Yet those points can seem picky to anyone who does not understand French (i.e. the vast majority of the Met's audience). And they can only partially explain my relative disappointment. Nor could the (also) very poor diction of the chorus or its stiffness (once again, chapeau bas to Covent Garden for the excellence of its chorus - both singing and acting).

The "ironing scene", "Au bruit de la guerre", scene 3 of Act I
Ken Howard for the Metropolitan Opera, April 21, 2008

fin de l'air "Au bruit de la guerre", scene 3 of Act I
Covent Garden 2007

My real discontent is the conduction of Marco Armiliato.
Or more accurately, the instinctive comparison I made with Bruno Campanella, who brought fuzz and lightness to this piece in London. In perspective, although far from mediocre, Armiliato does not play in the same league as Campanella. I won't say his reading of that piece is rigid or heavy, but it's undoubtedly the main reason for my relative upset.

"Salut à la France", scene 7 of Act II
Sara Krulwich for the New York Times, Met April 21, 2008
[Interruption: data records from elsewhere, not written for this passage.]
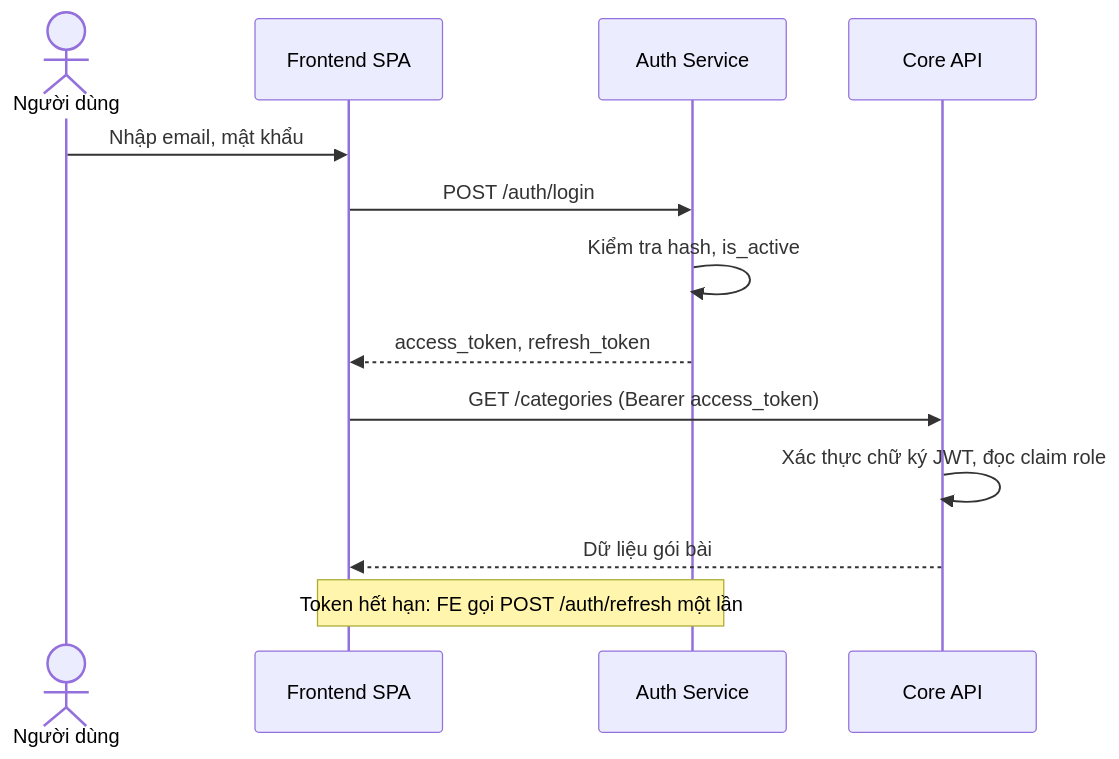
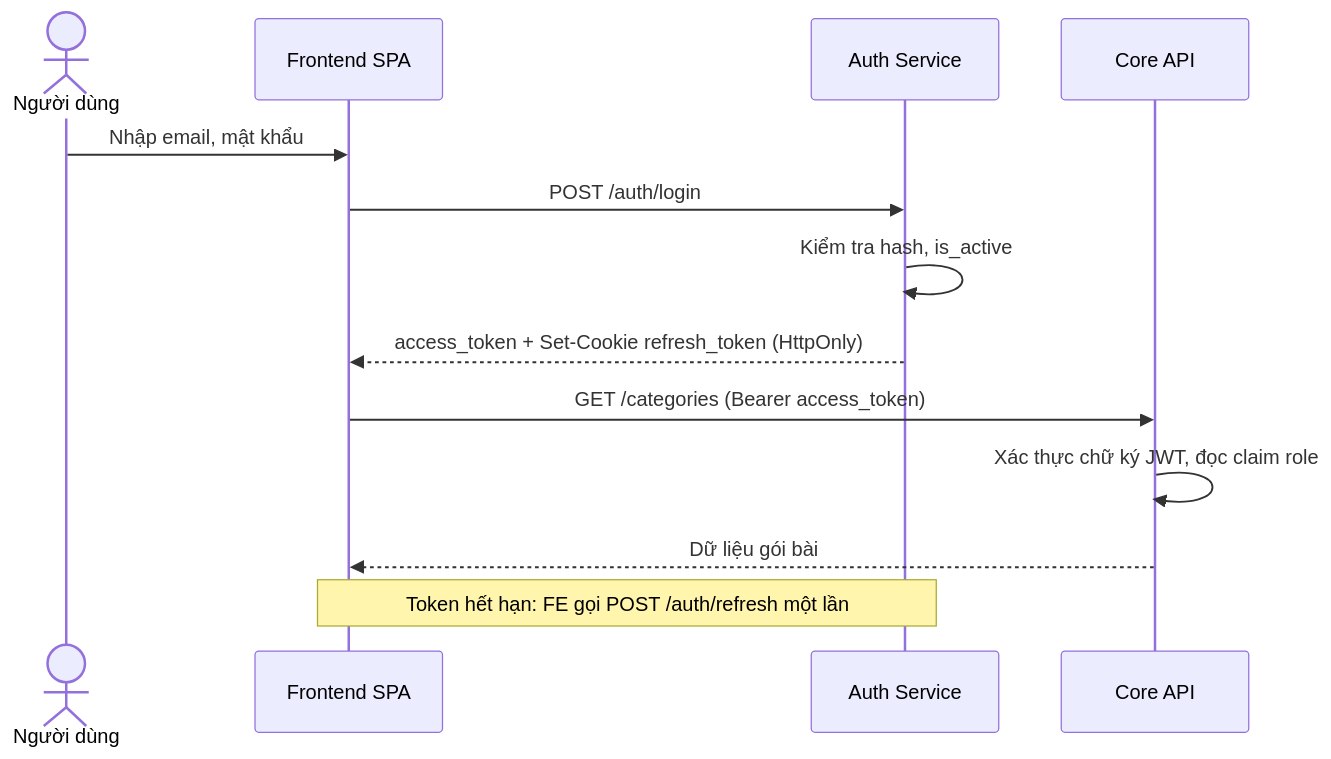
Before and after one commit to code-automatic/srs: the third of 8 diagrams in 01_SRS_Coding_Judge_Platform.md, drawn with Mermaid. The commit also changed other lines of this file and 3 other files, not shown here.

````diff
--- a/01_SRS_Coding_Judge_Platform.md
+++ b/01_SRS_Coding_Judge_Platform.md
@@ -1010,15 +1011,15 @@
 ```mermaid
 sequenceDiagram
     actor U as Người dùng
     participant FE as Frontend SPA
     participant AU as Auth Service
     participant CO as Core API
     U->>FE: Nhập email, mật khẩu
     FE->>AU: POST /auth/login
     AU->>AU: Kiểm tra hash, is_active
-    AU-->>FE: access_token, refresh_token
+    AU-->>FE: access_token + Set-Cookie refresh_token (HttpOnly)
     FE->>CO: GET /categories (Bearer access_token)
     CO->>CO: Xác thực chữ ký JWT, đọc claim role
     CO-->>FE: Dữ liệu gói bài
     Note over FE,AU: Token hết hạn: FE gọi POST /auth/refresh một lần
 ```
````
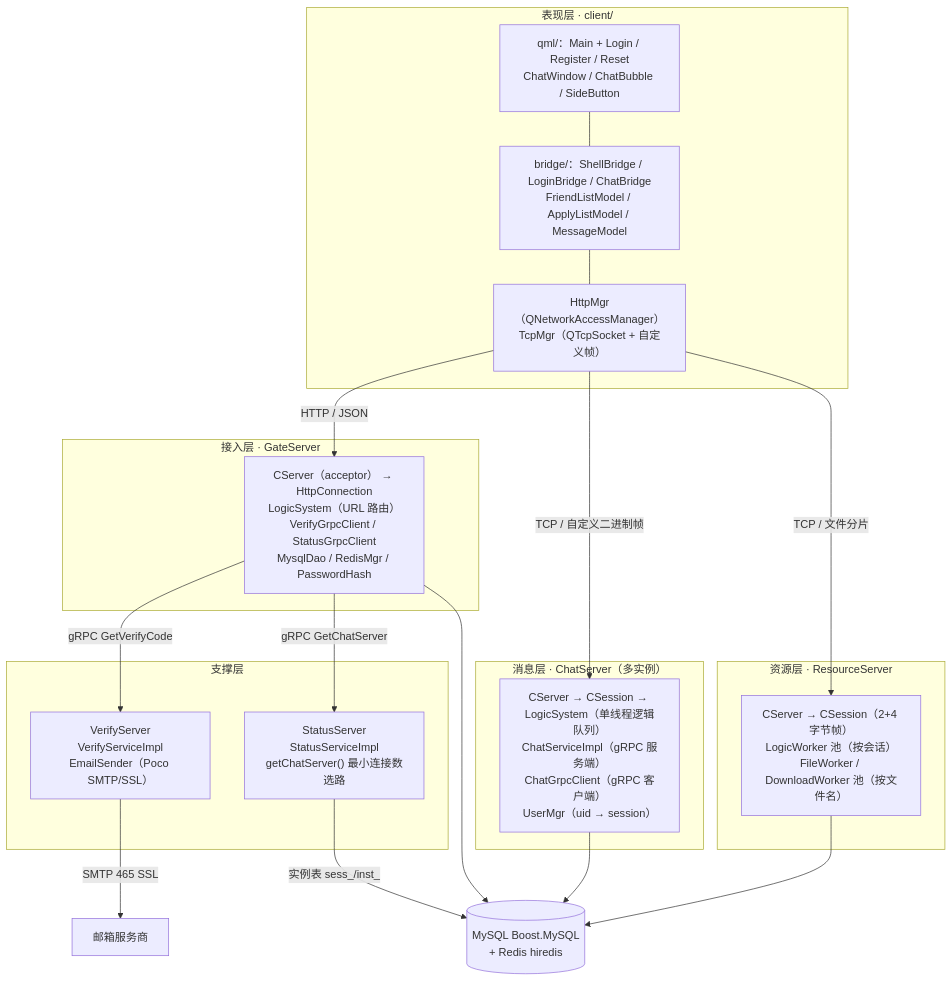
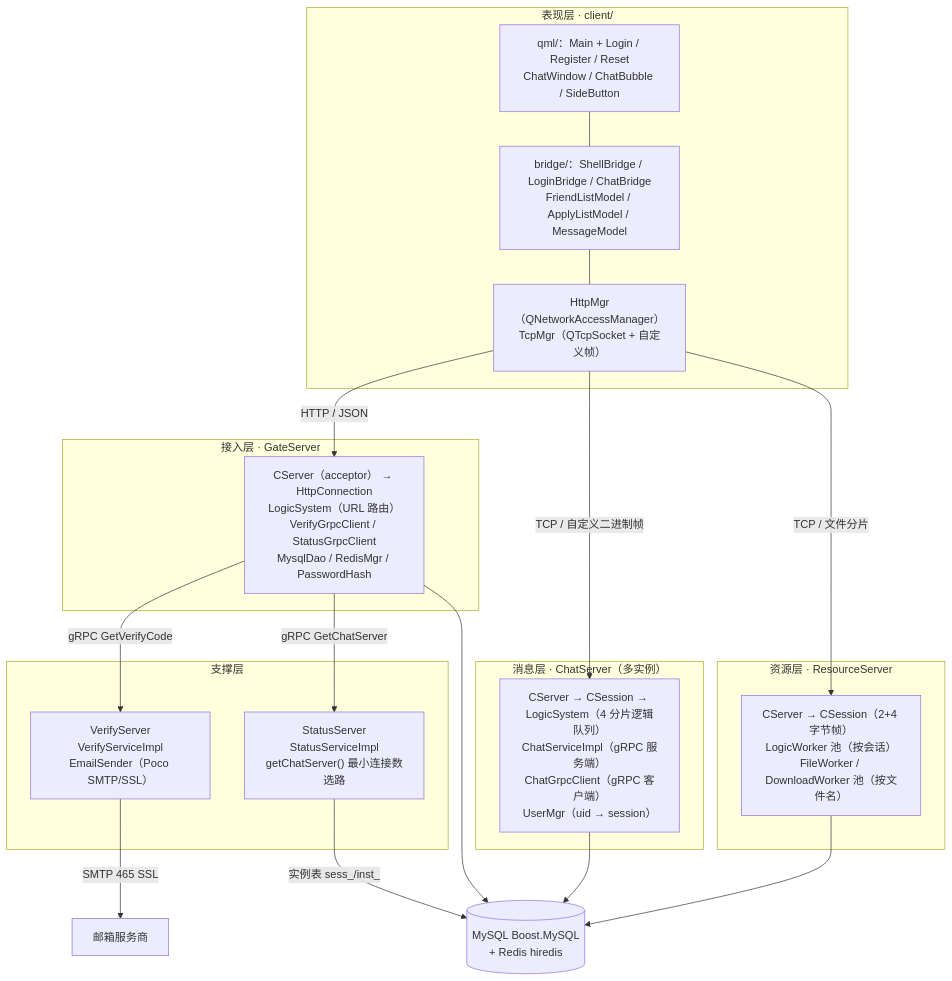
The first of 5 diagrams in docs/01-architecture.md (yrc920/yunjian), drawn with Mermaid before and after one commit. The commit also changed other lines of this file and 78 other files, not shown here.

````diff
--- a/docs/01-architecture.md
+++ b/docs/01-architecture.md
@@ -19,40 +19,40 @@
 ```mermaid
 flowchart TB
     subgraph presentation["表现层 · client/"]
         UI["qml/：Main + Login / Register / Reset<br/>ChatWindow / ChatBubble / SideButton"]
         Bridge["bridge/：ShellBridge / LoginBridge / ChatBridge<br/>FriendListModel / ApplyListModel / MessageModel"]
         CMgr["HttpMgr（QNetworkAccessManager）<br/>TcpMgr（QTcpSocket + 自定义帧）"]
         UI --- Bridge --- CMgr
     end
 
     subgraph access["接入层 · GateServer"]
         Gate["CServer（acceptor） → HttpConnection<br/>LogicSystem（URL 路由）<br/>VerifyGrpcClient / StatusGrpcClient<br/>MysqlDao / RedisMgr / PasswordHash"]
     end
 
     subgraph support["支撑层"]
         Verify["VerifyServer<br/>VerifyServiceImpl<br/>EmailSender（Poco SMTP/SSL）"]
         Status["StatusServer<br/>StatusServiceImpl<br/>getChatServer() 最小连接数选路"]
     end
 
     subgraph msg["消息层 · ChatServer（多实例）"]
-        Chat["CServer → CSession → LogicSystem（单线程逻辑队列）<br/>ChatServiceImpl（gRPC 服务端）<br/>ChatGrpcClient（gRPC 客户端）<br/>UserMgr（uid → session）"]
+        Chat["CServer → CSession → LogicSystem（4 分片逻辑队列）<br/>ChatServiceImpl（gRPC 服务端）<br/>ChatGrpcClient（gRPC 客户端）<br/>UserMgr（uid → session）"]
     end
 
     subgraph res["资源层 · ResourceServer"]
         Res["CServer → CSession（2+4 字节帧）<br/>LogicWorker 池（按会话）<br/>FileWorker / DownloadWorker 池（按文件名）"]
     end
 
     Store[("MySQL Boost.MySQL<br/>+ Redis hiredis")]
     Mail["邮箱服务商"]
 
     CMgr -->|"HTTP / JSON"| Gate
     CMgr -->|"TCP / 自定义二进制帧"| Chat
     CMgr -->|"TCP / 文件分片"| Res
     Gate -->|"gRPC GetVerifyCode"| Verify
     Gate -->|"gRPC GetChatServer"| Status
     Gate --> Store
     Verify -->|"SMTP 465 SSL"| Mail
     Status -->|"实例表 sess_/inst_"| Store
     Chat --> Store
     Res --> Store
 ```
````
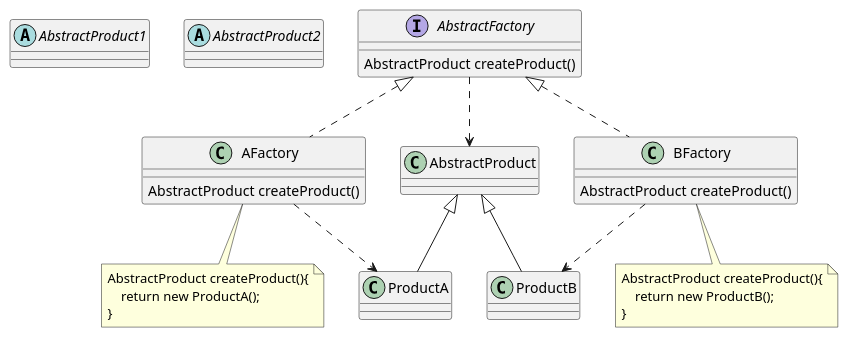
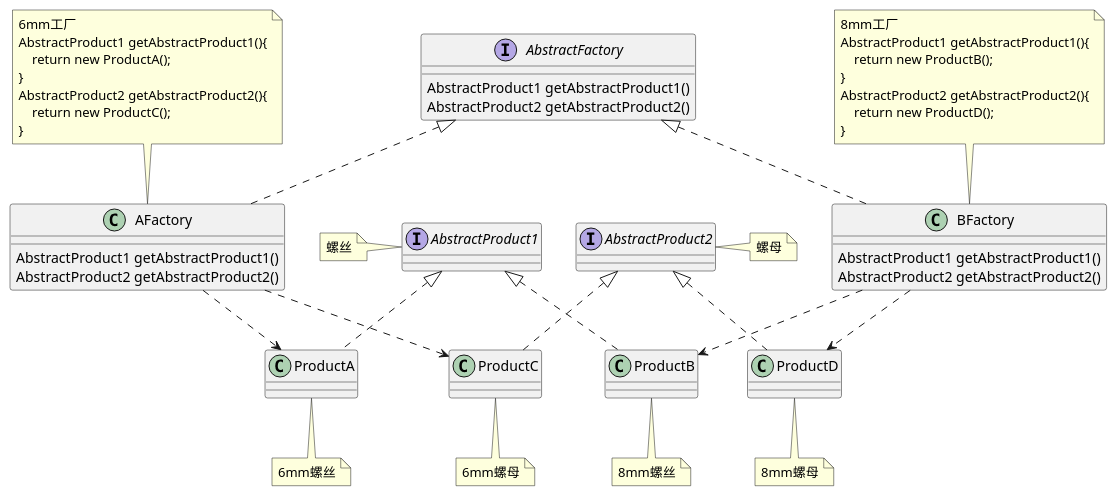
One commit to Drintau/StudyRepository changed the diagram in doc/UML/pattern/MS323.puml. Above: the diagram before and after it, drawn with PlantUML. The commit also changed 5 other files, not shown here.

```diff
--- a/doc/UML/pattern/MS323.puml
+++ b/doc/UML/pattern/MS323.puml
@@ -1,38 +1,59 @@
 @startuml
 
-abstract class AbstractProduct1{}
-abstract class AbstractProduct2{}
+interface AbstractProduct1{}
+note left of AbstractProduct1: 螺丝
+interface AbstractProduct2{}
+note right of AbstractProduct2: 螺母
 class ProductA{}
+note bottom of ProductA: 6mm螺丝
 class ProductB{}
+note bottom of ProductB: 8mm螺丝
+class ProductC{}
+note bottom of ProductC: 6mm螺母
+class ProductD{}
+note bottom of ProductD: 8mm螺母
 
 interface AbstractFactory{
-    AbstractProduct createProduct()
+    AbstractProduct1 getAbstractProduct1()
+    AbstractProduct2 getAbstractProduct2()
 }
 class AFactory{
-    AbstractProduct createProduct()
+    AbstractProduct1 getAbstractProduct1()
+    AbstractProduct2 getAbstractProduct2()
 }
-note bottom of AFactory
-AbstractProduct createProduct(){
+note top of AFactory
+6mm工厂
+AbstractProduct1 getAbstractProduct1(){
     return new ProductA();
+}
+AbstractProduct2 getAbstractProduct2(){
+    return new ProductC();
 }
 end note
 class BFactory{
-    AbstractProduct createProduct()
+    AbstractProduct1 getAbstractProduct1()
+    AbstractProduct2 getAbstractProduct2()
 }
-note bottom of BFactory
-AbstractProduct createProduct(){
+note top of BFactory
+8mm工厂
+AbstractProduct1 getAbstractProduct1(){
     return new ProductB();
+}
+AbstractProduct2 getAbstractProduct2(){
+    return new ProductD();
 }
 end note
 
-AbstractFactory ..> AbstractProduct
 AbstractFactory <|.. AFactory
 AbstractFactory <|.. BFactory
-
-AbstractProduct <|-- ProductA
-AbstractProduct <|-- ProductB
+AbstractProduct1 <|.. ProductA
+AbstractProduct1 <|.. ProductB
+AbstractProduct2 <|.. ProductC
+AbstractProduct2 <|.. ProductD
 
 AFactory ..> ProductA
+AFactory ..> ProductC
 BFactory ..> ProductB
+BFactory ..> ProductD
 
 @enduml
```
Relative because, all and all, nobody can come close to the combination Dessay/JDF in that particular piece.

scene 7 of Act II
Covent Garden 2007

Met Photo Gallery of La Fille here.

* It must be said that Dessay didn't get all the credit she deserved on opening night. After the arias of bravery of JDF (including the perfect 18 high Cs), her "Il faut partir" was sensational and brought tears to my eyes.
But then again, JDF was also sensational in his emotional aria, "Pour me rapprocher de Marie" (surprisingly full of sensitivity and honesty).


mostly opera... said...

Thanks for an excellent report. As I´ve written elsewhere I completely agree with you about Seldes and the notary - even for non-French natives, the diction was unbearable.

Extatic said...

It really feels like we're the only two caring about that aspect though...

mostly opera... said...

No I don´t think so- I´ve had reports from others mentioning it as well. But obviously all those high Cs get the most attention..